*** Opening of Provided data ***
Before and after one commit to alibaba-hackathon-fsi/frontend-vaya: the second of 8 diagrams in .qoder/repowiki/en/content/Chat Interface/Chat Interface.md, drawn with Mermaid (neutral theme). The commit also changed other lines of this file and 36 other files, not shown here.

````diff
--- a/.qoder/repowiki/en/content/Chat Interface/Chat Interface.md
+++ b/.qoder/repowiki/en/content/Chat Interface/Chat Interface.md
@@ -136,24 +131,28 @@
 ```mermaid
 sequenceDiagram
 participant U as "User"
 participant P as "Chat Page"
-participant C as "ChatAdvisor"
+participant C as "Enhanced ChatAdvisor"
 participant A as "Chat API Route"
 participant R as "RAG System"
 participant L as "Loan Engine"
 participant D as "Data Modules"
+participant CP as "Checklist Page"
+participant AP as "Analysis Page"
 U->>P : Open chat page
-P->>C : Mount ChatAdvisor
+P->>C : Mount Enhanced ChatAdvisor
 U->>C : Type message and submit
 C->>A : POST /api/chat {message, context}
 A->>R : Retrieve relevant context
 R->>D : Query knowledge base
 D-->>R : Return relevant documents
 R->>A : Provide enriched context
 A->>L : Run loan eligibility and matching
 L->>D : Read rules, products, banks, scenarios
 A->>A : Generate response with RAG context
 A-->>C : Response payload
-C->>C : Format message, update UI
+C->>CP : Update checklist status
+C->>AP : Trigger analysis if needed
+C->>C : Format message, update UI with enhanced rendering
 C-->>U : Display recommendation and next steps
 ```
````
*** Close of Provided data ***
Problem details> Look for the word "context". Copy out every line of the data that has it.

Answer section>
 C->>A : POST /api/chat {message, context}
 A->>R : Retrieve relevant context
 R->>A : Provide enriched context
 A->>A : Generate response with RAG context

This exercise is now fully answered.